He also has a long history of gay gamers. Just like baseball, basketball, golf, and all the other sports and endeavors of mankind. We just didn’t hear about gay people very often because most felt pressured to keep their sexuality private.

Fortunately, that is changing.

Las Vegas Raiders defensive end Carl Nassib turned gay last week and the response has been almost universally positive.

It should be noted that the Pride weekend was marked. In Sioux Falls, the 20th annual event – with the exception of 2020, when it was canceled due to COVID-19 – included multiple events.

It was moved to Cherapa Place downtown to accommodate a large crowd. Nassib’s announcement was surely celebrated.

He wasn’t the only professional athlete who stepped forward and released private information last week, as a star soccer player announced he was a transgender man. Washington Spirit forward Kumi Yokoyama posted a video on his YouTube channel on Sunday.

Nassib, since he plays in the NFL, has received more attention, but President Biden tweeted his congratulations to both. It’s another sign of how our culture is finally embracing diversity and openness.

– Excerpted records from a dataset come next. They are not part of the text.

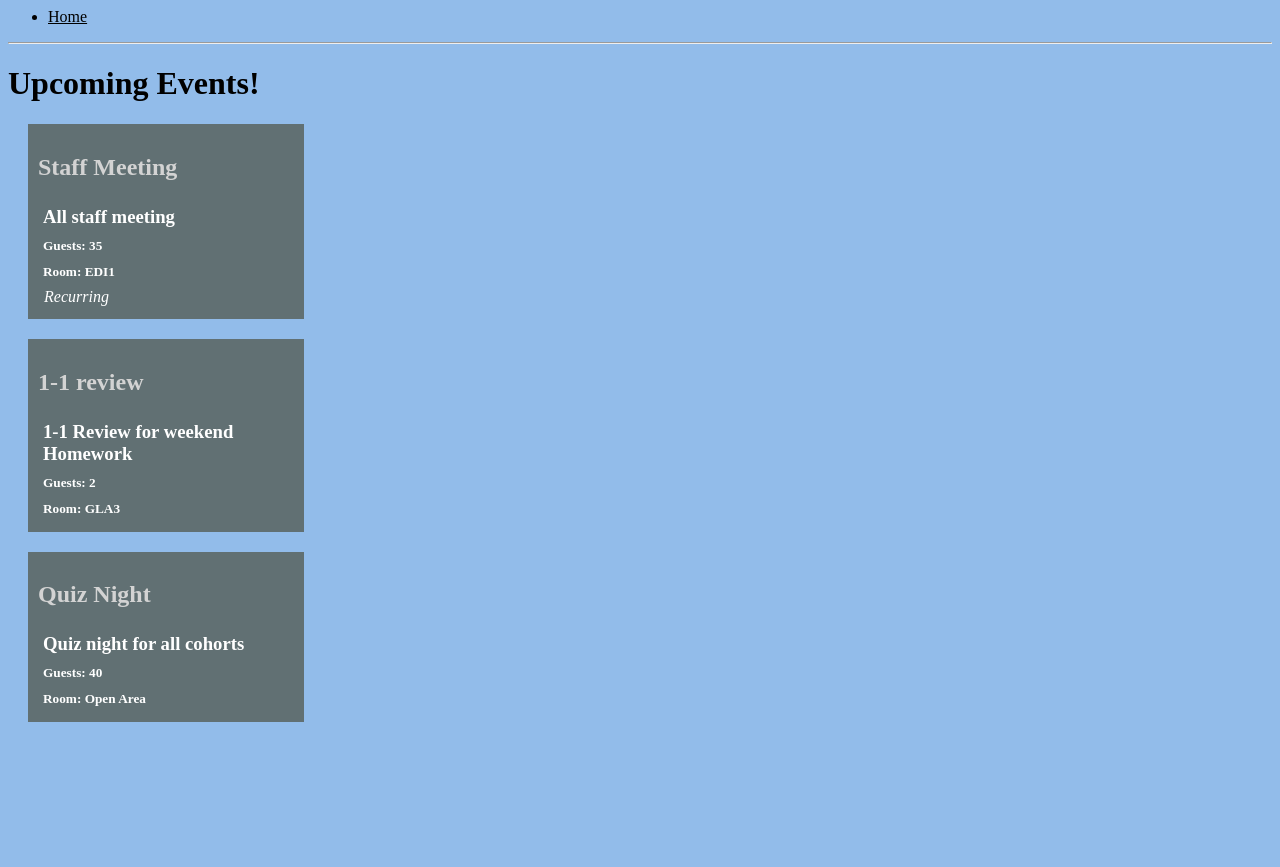
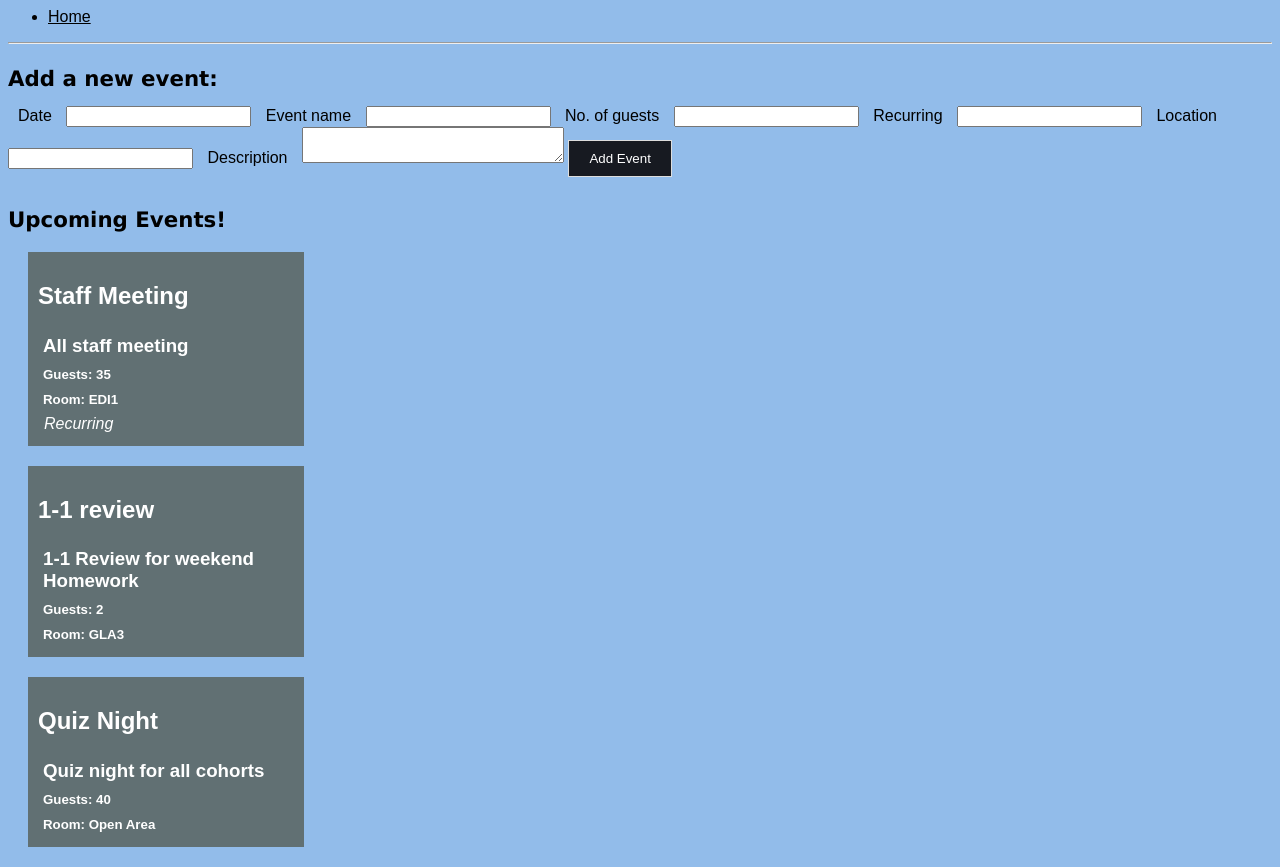
Before and after one commit to bjentwistle/wk3day4_optional_Flask_lab, a Flask app: page /events in a window 1280 px wide. Before the commit the page ends 722 px from the top, so only its background shows below. Run offline with Flask 3, Linux system fonts and the light colour scheme.

Commit message:
MVP managed

```diff
--- a/start_point/controllers/controller.py
+++ b/start_point/controllers/controller.py
@@ -1,8 +1,20 @@
-from flask import render_template
+from flask import render_template, request
 from app import app
-from models.events import events
+from models.events import events, add_new_event
 from models.event import *
 
 @app.route('/events')
 def index():
     return render_template('index.html', title='Home', events=events)
+
+@app.route('/events', methods = ['POST'])
+def add_event():
+    date = request.form['date']
+    name = request.form['name']
+    guests = request.form['guests']
+    recurring = request.form['recurring']
+    room_location = request.form['room_location']
+    description = request.form['description']
+    new_event = Event(date, name, guests, recurring, room_location, description)
+    add_new_event(new_event)
+    return render_template('index.html', title='Home', events=events)
--- a/start_point/models/events.py
+++ b/start_point/models/events.py
@@ -7,5 +7,5 @@ event3 = Event("two days from now", "Quiz Night", 40,  False, 'Open Area', "Quiz
 events = [event1, event2, event3]
 
 
-def add_new_event(event):
+def add_new_event(event): # this saves the new event from input form to the events list
     events.append(event)
--- a/start_point/static/css/main.css
+++ b/start_point/static/css/main.css
@@ -1,12 +1,15 @@
 body {
   background-color: #92BCEA;
+  font-family: Arial, Helvetica, sans-serif;
+
 }
+
 
 .navLink li {
     margin: 20px;
 }
 
- a {
+a {
   color: black;
 }
 
@@ -17,7 +20,7 @@ body {
 .form-inline {
   display: flex;
   flex-flow: row wrap;
-  align-items: center;
+  align-items: center; /* I changed this from center*/
 }
 
 /* Add some margins for each label */
@@ -26,7 +29,8 @@ body {
 }
 
 /* Style the input fields */
-.form-inline textbox input[type=text], input[type=number], input[type=date],  {
+.form-inline textbox input[type=text], input[type=number], input[type=date]
+{
   vertical-align: middle;
   margin: 5px 10px 5px 0;
   padding: 10px;
@@ -54,6 +58,7 @@ body {
 .event-container {
   display: flex;
   flex-wrap: wrap;
+  flex-direction: row;
   justify-content: space-around;
 }
 
@@ -72,8 +77,12 @@ body {
   margin:3px;
 }
 
+h1 {
+  font-family: Verdana, Geneva, Tahoma, sans-serif;
+  font-size: 16pt;
+}
 h2 {
-  color: lightgrey;
+  color: white;
 }
 
 h3, h4, h5 {
--- a/start_point/templates/index.html
+++ b/start_point/templates/index.html
@@ -1,9 +1,42 @@
 {% extends "base.html" %}
 
 {% block content %}
+
+    <a class = form-inline>
+    <h1>Add a new event: </h1>
+    <form action="/events" method="post">
+    <!-- POST request order
+        date
+        name
+        guests
+        recurring
+        room_location
+        description
+        -->
+
+    <label class = label for="title">Date</label>
+    <input type="text" name="date" id="date">
+
+    <label class = label for="title">Event name</label>
+    <input type="text" name="name" id="name">
+
+    <label class = label for="title">No. of guests</label>
+    <input type="int" name="guests" id="guests">
+
+    <label class = label for="title">Recurring</label>
+    <input type="boolean" name="recurring" id="recurring">
+
+    <label class = label for="title">Location</label>
+    <input type="text" name="room_location" id="room_location">
+
+    <label for="description">Description</label>
+    <textarea  name="description" id="description" rows="2" cols="30"></textarea>
+
+    <input type="submit" value="Add Event">
+    </form>
+    </a>
+
     <h1>Upcoming Events!</h1>
-
-
     {% for event in events %}
     <div class="event">
     <h2>{{ event.name }}</h2>
@@ -12,11 +45,11 @@
     <h5>Room: {{ event.room_location }}</h5>
 
         {% if event.recurring %}
-          <p><i>Recurring </i></p>
-          {% endif %}
-
+        <p><i>Recurring </i></p>
+        {% endif %}
 
     </div>
     {% endfor %}
+
     </div>
 {% endblock %}
```
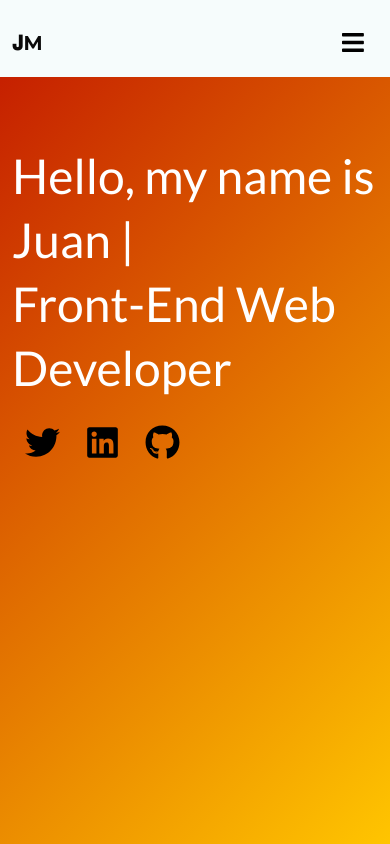
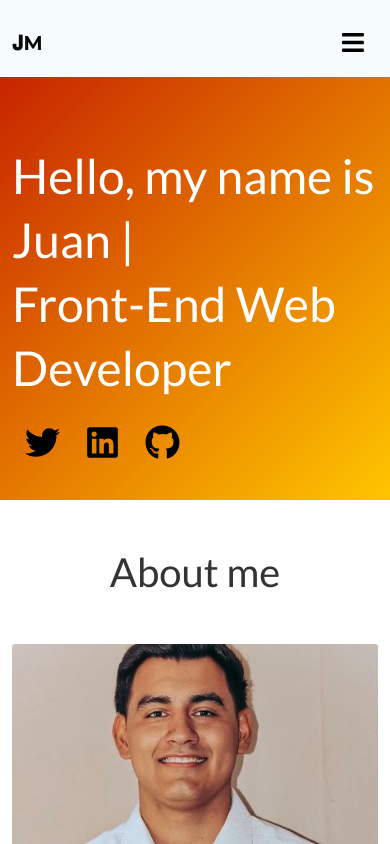
Before and after one commit to JuanMore/My-Personal-Portfolio, a React (Create React App) app: page / in a window 390 px wide. Shown: the top 844 px of the page. Built offline with nearby package versions, Linux system fonts and the light colour scheme.

Commit message:
Fix: height on header

```diff
--- a/src/App.css
+++ b/src/App.css
@@ -152,7 +152,7 @@ button:focus:not(:focus-visible) {
   padding-top: 9rem !important;
   padding-bottom: 5rem !important;
   position: relative;
-  height: 70vh;
+  height: 500px;
   background-image: var(--new--gradient);
 }
 #header-info, #header-info2 {
@@ -355,9 +355,6 @@ button:focus:not(:focus-visible) {
     font-size: 1rem !important;
     padding: 5px;
   }
-  #header {
-    height: 100vh;
-  }
 }
 
 @media (min-width: 576px) {
```
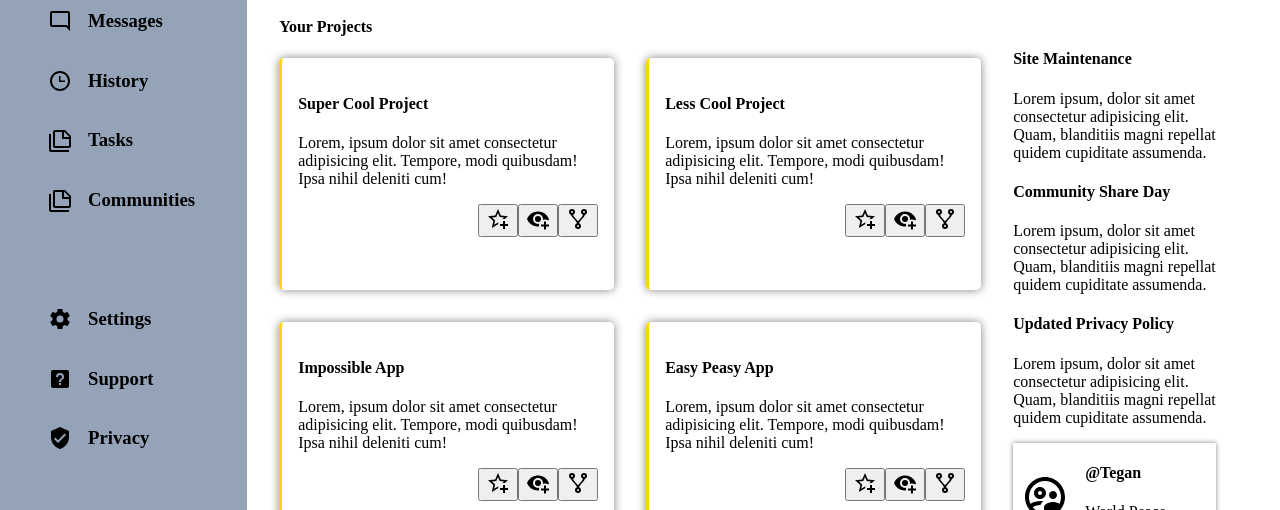
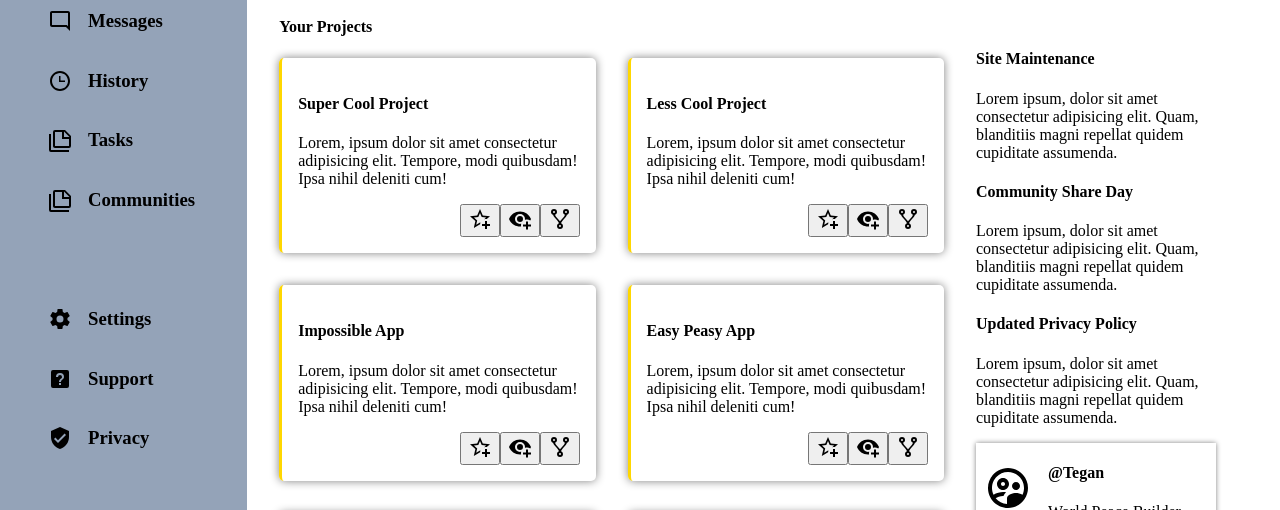
Before and after one commit to murraydeam/automatic-engine-adminDash, a plain HTML site: page index.html in a window 1280 px wide. Shown: the part 287-797 px from the top of the page. Drawn offline with Linux system fonts and the light colour scheme.

Commit message:
changing sizing for the rigt side of the main screen

```diff
--- a/assets/css/style.css
+++ b/assets/css/style.css
@@ -76,8 +76,6 @@ body {
     box-shadow: 0px 0px 10px 0px gray;
     border-radius: 5px;
     border-left: solid gold;
-    width: 300px;
-    height: 200px;
 }
 
 .projects {
@@ -107,6 +105,8 @@ body {
 
 .main-content-right {
   padding: 32px;
+  max-width: 15rem;
+  flex: 1;
 }
 
 .trend {
```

“To Carl Nassib and Kumi Yokoyama – two prominent and inspiring athletes who stepped out this week: I am so proud of your courage,” said the President. “Thanks to you, countless children around the world see themselves in a new light today.”

This is the important thing. Young people – and older people – are increasingly getting a clear message that we accept and embrace our gay parents, friends and neighbors.

“What’s up folks?” Nassib said in an Instagram video. “I’m at home here in West Chester, Penn. I just want to take a moment to say I’m gay. I’ve been wanting to do this for a while now, but I finally feel comfortable enough to relieve myself. J I really have the best life, I have the best family, the best friends and the best job a guy could ask for.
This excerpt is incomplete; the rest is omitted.